■ Activity: Using the entries that follow, report the number of lines that include the string "unifying", without any other text.

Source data
◆ ◆ ◆ ◆ ◆ ◆ ◆

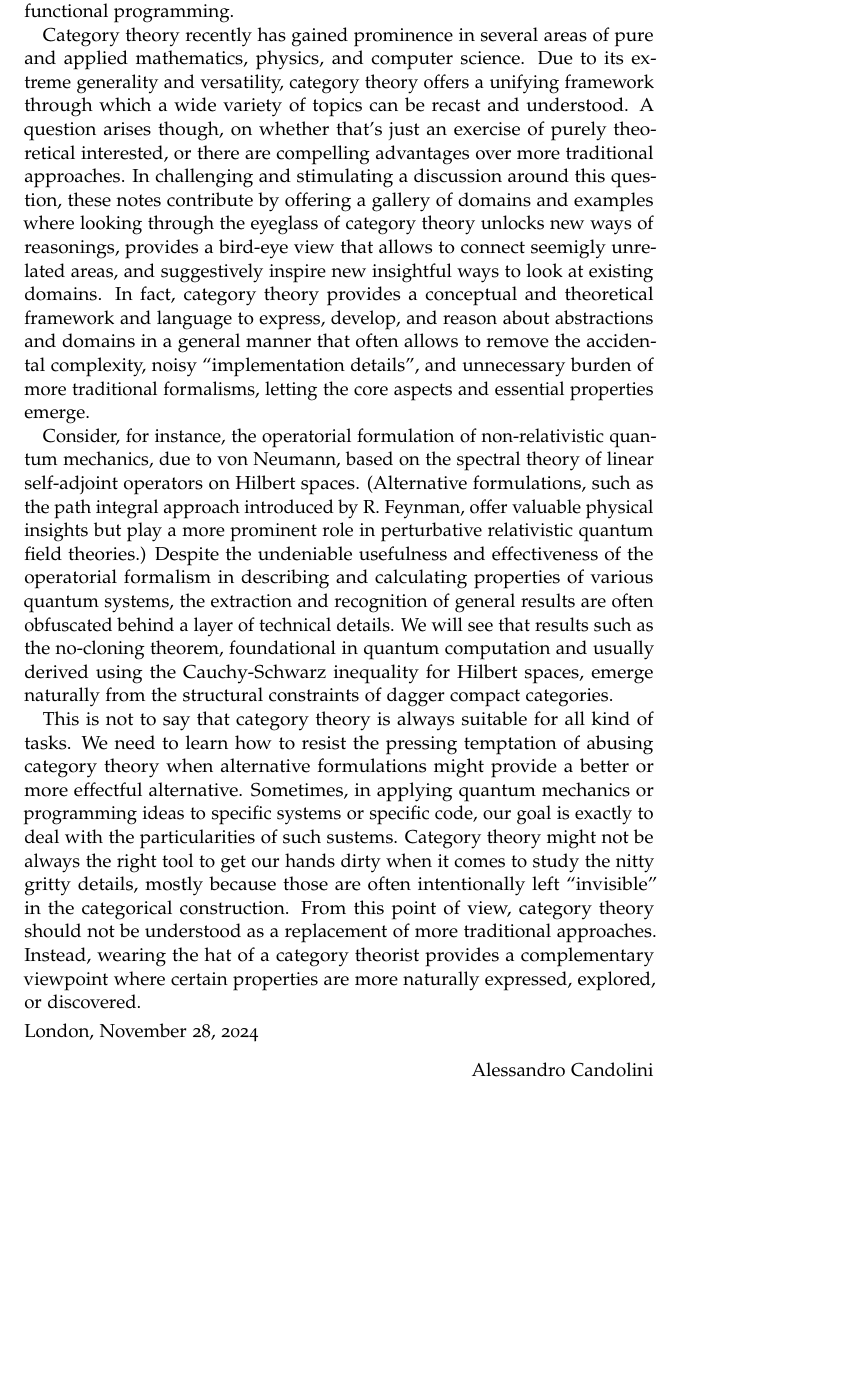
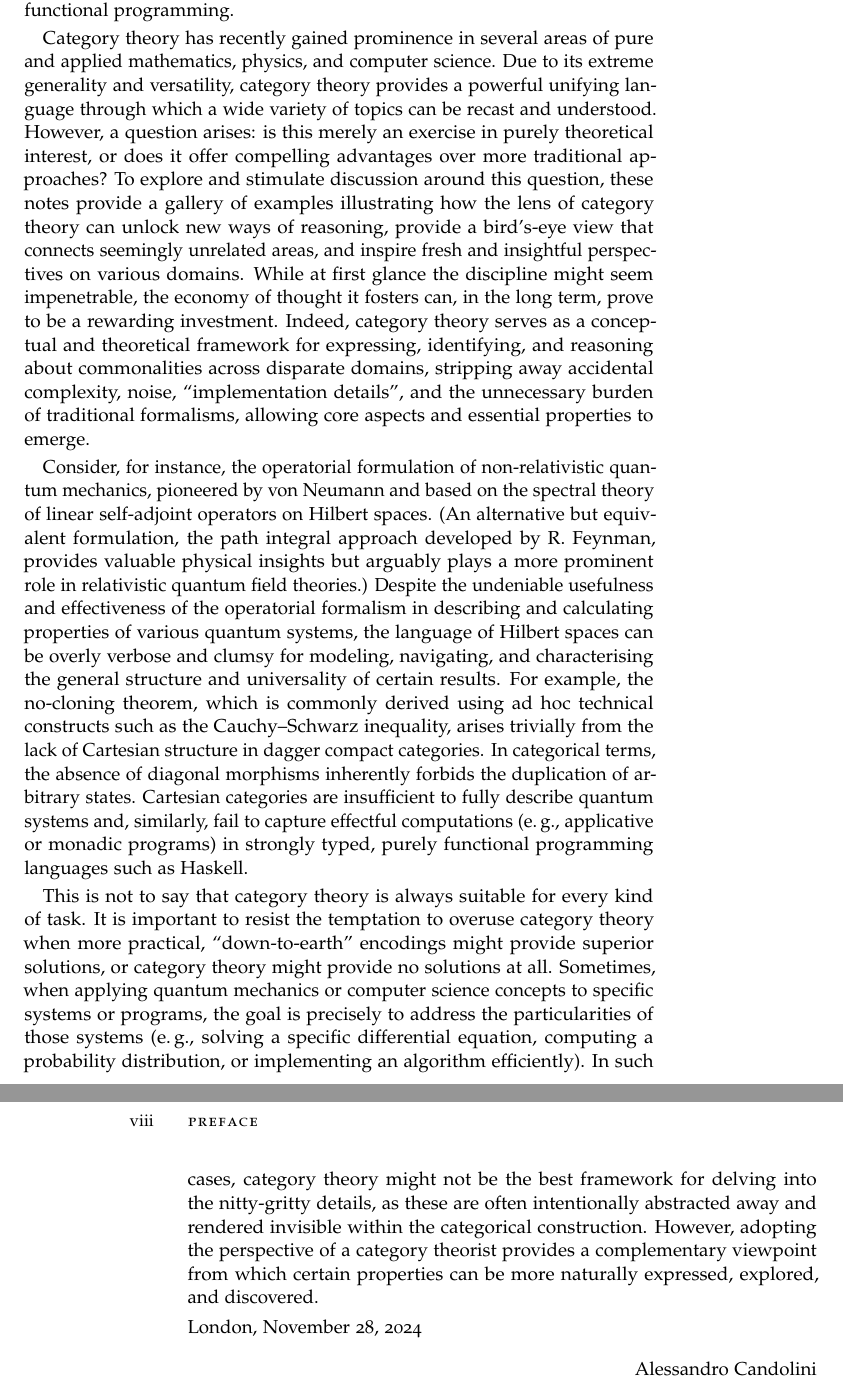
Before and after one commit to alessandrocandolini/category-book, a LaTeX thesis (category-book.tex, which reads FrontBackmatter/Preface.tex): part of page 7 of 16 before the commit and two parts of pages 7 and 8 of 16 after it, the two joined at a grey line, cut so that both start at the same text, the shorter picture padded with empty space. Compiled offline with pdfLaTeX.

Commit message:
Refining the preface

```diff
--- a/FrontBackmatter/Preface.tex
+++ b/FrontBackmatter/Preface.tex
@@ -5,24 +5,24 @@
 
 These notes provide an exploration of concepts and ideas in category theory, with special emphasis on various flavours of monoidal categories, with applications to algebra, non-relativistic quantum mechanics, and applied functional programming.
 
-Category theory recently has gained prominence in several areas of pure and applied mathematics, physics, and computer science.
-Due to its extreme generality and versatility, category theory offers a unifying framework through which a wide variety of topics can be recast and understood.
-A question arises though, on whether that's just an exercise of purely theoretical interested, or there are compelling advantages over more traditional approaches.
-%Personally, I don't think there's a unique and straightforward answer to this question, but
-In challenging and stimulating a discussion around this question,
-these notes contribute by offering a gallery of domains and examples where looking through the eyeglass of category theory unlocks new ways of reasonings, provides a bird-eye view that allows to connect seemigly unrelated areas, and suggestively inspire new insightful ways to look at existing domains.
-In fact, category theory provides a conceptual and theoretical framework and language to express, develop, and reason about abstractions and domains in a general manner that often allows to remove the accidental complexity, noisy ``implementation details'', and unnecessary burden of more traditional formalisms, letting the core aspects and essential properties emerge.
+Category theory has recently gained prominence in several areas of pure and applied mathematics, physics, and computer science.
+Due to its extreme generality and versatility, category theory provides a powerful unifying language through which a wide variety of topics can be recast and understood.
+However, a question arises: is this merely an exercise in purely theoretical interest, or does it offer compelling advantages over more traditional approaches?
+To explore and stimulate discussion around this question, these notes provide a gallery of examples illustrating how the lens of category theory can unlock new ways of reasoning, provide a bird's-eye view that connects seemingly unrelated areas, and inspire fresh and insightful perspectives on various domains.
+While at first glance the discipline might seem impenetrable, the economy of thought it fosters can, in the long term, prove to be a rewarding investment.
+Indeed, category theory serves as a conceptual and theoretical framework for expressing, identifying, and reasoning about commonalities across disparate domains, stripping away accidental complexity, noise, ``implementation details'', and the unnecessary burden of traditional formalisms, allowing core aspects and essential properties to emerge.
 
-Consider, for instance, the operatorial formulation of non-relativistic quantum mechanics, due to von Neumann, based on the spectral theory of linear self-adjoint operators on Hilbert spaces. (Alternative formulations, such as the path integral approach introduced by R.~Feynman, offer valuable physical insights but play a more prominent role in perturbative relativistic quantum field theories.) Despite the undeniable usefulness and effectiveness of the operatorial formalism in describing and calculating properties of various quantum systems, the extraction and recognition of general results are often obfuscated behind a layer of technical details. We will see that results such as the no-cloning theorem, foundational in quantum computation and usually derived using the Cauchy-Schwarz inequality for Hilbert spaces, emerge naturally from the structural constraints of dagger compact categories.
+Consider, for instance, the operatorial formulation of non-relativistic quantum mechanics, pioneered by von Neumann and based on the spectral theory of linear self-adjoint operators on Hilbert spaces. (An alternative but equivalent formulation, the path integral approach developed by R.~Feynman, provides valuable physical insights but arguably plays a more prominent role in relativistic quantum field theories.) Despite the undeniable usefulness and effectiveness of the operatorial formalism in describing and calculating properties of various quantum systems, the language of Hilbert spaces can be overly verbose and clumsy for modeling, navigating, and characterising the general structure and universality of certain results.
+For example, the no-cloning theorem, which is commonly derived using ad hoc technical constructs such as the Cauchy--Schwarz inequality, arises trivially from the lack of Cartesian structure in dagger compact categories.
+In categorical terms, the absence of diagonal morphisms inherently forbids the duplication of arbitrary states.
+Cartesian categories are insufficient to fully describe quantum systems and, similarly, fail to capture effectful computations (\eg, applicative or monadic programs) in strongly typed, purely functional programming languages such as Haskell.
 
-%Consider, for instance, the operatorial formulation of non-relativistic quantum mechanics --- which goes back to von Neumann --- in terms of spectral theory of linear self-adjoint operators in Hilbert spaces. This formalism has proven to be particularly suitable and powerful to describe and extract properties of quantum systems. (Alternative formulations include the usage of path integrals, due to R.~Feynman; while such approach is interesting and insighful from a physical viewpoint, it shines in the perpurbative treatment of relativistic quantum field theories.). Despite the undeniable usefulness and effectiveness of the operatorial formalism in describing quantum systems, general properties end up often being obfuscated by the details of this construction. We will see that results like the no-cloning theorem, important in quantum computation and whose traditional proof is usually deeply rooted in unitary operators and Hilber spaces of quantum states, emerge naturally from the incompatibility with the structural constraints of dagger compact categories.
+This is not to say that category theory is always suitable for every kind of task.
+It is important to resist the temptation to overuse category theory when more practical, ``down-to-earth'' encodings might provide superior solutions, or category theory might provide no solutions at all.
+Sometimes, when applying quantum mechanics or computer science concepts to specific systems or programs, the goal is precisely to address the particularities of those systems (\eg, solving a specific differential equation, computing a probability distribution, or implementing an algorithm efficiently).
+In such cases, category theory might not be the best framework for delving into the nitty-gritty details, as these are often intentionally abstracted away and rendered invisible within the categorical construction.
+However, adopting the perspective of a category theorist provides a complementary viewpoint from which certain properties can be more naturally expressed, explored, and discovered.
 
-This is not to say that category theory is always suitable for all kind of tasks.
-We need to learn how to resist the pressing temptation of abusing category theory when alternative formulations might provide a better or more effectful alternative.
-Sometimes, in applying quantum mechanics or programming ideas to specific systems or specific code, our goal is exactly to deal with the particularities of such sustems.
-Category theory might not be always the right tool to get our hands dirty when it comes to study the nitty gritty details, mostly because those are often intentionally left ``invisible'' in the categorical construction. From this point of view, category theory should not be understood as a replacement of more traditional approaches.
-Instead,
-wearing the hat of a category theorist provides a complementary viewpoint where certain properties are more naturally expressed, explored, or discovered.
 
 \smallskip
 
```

◆ ◆ ◆ ◆ ◆ ◆ ◆

■ Exercise response: 2